As part of investigating when and if survey respondents would get tested after a stag/hen do, we came across some shocking truths:
Almost half (48%) of Brits have NEVER had a sexual health test
Regular testing is fundamental for reducing the number of STI transmissions. While protection and symptom monitoring can help, they can’t be relied on.
Dr Rashid Bani, GP and Medical Director for Your Sexual Health, says: “Testing regularly can identify even asymptomatic STDs, which can prevent serious health complications down the line.” He warns: “Taking one test can be the difference between getting simple treatment (e.g. taking antibiotics) versus not being able to conceive.”
In fact, STIs can cause infertility and increase the chances of a miscarriage in women and can also cause infertility in men.
Based on our survey, we found that residents of the following cities are most at risk as they have the biggest percentage of untested residents:
With sexually-transmitted infections on the rise among the over-65s, we looked into the impact of demographics on STI testing.
We found that 72% of survey respondents of the age of 55+ have never had a sexual health test. In comparison, a quarter (25%) of respondents who were of the age of 25-34 had never had an STI test. While this is still a high proportion of people, it is obvious that STI awareness amongst the older generation must be improved.
Here at Your Sexual Health, we have 100+ clinics nationwide where you can get tested for all common and rare sexually transmitted infections, including chlamydia, gonorrhoea and HIV. Find the nearest clinic and book a test today.
Top tips for staying STI-free this hen/stag do season
According to Dr Bani, GP and Medical Director for Your Sexual Health, these are the top tips for keeping STIs away this season:
- Get tested: If you have sex with a new partner while you’re away, get a full STI test once you’re back. Standard NHS tests usually check for chlamydia, herpes, syphilis, gonorrhoea and HIV, but you could also opt for more comprehensive private tests which also check for less common sexually transmitted infections such as hepatitis, trichomonas vaginalis and gardnerella vaginalis, amongst others.
- Don’t test too early: Remember to wait for the appropriate number of days (28 days for standard tests and 14 days for early detection tests). Testing is the most trustworthy way of identifying a possible infection but they need to be taken at the right time.
- Use protection: Condoms can help reduce transmission of some STIs, so even if they’re not 100% effective, they can help reduce your chances of getting infected. However, remember to get tested once you’re back even if you’ve used protection.
- Be honest: Being open and honest about your sexual health and history with any partners gives them the opportunity to take any precautions they also feel are necessary to protect themselves. It’s both respectful and more safe to do so.
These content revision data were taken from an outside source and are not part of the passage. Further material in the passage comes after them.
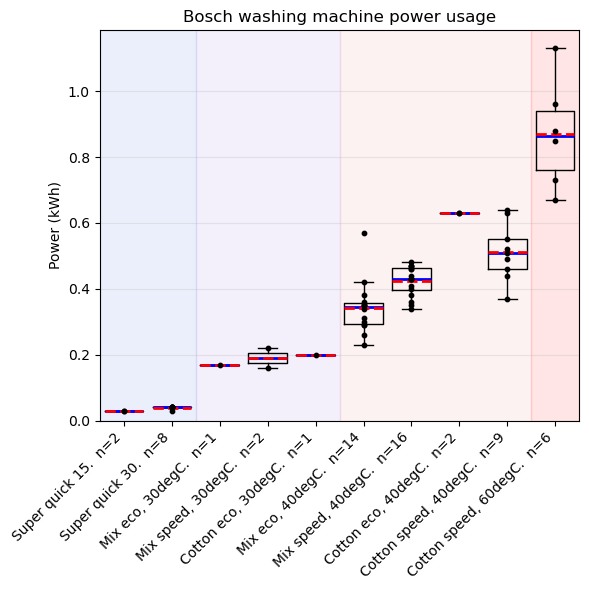
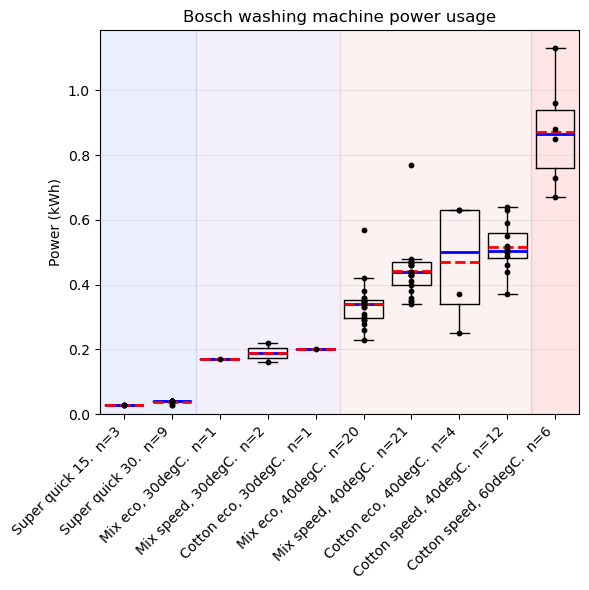
more data

diff --git a/plot_data.py b/plot_data.py
@@ -128,3 +128,51 @@ plt.title("Bosch washing machine power usage")
 plt.tight_layout()
 plt.savefig("plot_data.png", bbox_inches="tight")
 plt.show()
+
+
+
+# ------------------------------------------------------------
+# Statistical comparison: Mix speed vs Mix eco at 40 degC
+# ------------------------------------------------------------
+from scipy import stats
+
+eco = df.loc[
+    df["Cycle"].eq("Mix eco") & df["Temperature degC"].eq(40),
+    "Power usage kWh"
+].dropna()
+
+speed = df.loc[
+    df["Cycle"].eq("Mix speed") & df["Temperature degC"].eq(40),
+    "Power usage kWh"
+].dropna()
+
+mean_eco = eco.mean()
+mean_speed = speed.mean()
+sd_eco = eco.std(ddof=1)
+sd_speed = speed.std(ddof=1)
+
+# Welch's t-test
+test = stats.ttest_ind(speed, eco, equal_var=False)
+
+# Difference and 95% CI: speed - eco
+diff = mean_speed - mean_eco
+se = np.sqrt(sd_speed**2 / len(speed) + sd_eco**2 / len(eco))
+
+df_welch = (
+    (sd_speed**2 / len(speed) + sd_eco**2 / len(eco))**2
+    / (
+        (sd_speed**2 / len(speed))**2 / (len(speed) - 1)
+        + (sd_eco**2 / len(eco))**2 / (len(eco) - 1)
+    )
+)
+
+tcrit = stats.t.ppf(0.975, df_welch)
+ci_low = diff - tcrit * se
+ci_high = diff + tcrit * se
+
+print("\nMix speed vs Mix eco at 40degC")
+print(f"Mix speed: mean = {mean_speed:.3f} kWh, SD = {sd_speed:.3f}, n = {len(speed)}")
+print(f"Mix eco:   mean = {mean_eco:.3f} kWh, SD = {sd_eco:.3f}, n = {len(eco)}")
+print(f"Difference in means (speed - eco) = {diff:.3f} kWh")
+print(f"95% CI for difference = [{ci_low:.3f}, {ci_high:.3f}] kWh")
+print(f"Welch t-test: t = {test.statistic:.3f}, df = {df_welch:.1f}, p = {test.pvalue:.4g}")

diff --git a/README.md b/README.md
@@ -15,5 +15,10 @@
 
 - Power usage clearly depends on temperature.  A useful rule of thumb is power usage is $0.02\times(T - 20)$ kWh.  Viz, very small for cold washes, 0.2kWh for 30degC, 0.4kWh for 40degC, and 0.8kWh for 60degC.  Heating water is the dominant energy requirement.
 - Within one cycle type and temperature, there is substantial variation.  Anecdotally, I suspect the variation depends on type and amount of clothes to be washed
-- Mix speed at 40degC has a statistically higher power usage than Mix eco at 40degC.  The means and standard deviations are (0.424, 0.046)kWh and (0.343, 0.082)kWh, respectively.  Difference in means is 0.081kWh, 95% CI for difference is [0.029, 0.133]kWh, p value is 0.0039.
+- Mix speed at 40degC has a statistically higher power usage than Mix eco at 40degC.
+  - Mix speed: mean = 0.441 kWh, SD = 0.088, n = 21
+  - Mix eco:   mean = 0.340 kWh, SD = 0.070, n = 20
+  - Difference in means (speed - eco) = 0.102 kWh
+  - 95% CI for difference = [0.052, 0.152] kWh
+  - Welch t-test: t = 4.130, df = 37.8, p = 0.0001932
- Remember: It’s not just intercourse that can spread STIs. Other sexual acts can leave you at risk, as well as non-sexual acts such as injecting drugs. HIV and hepatitis can be passed through sharing needles.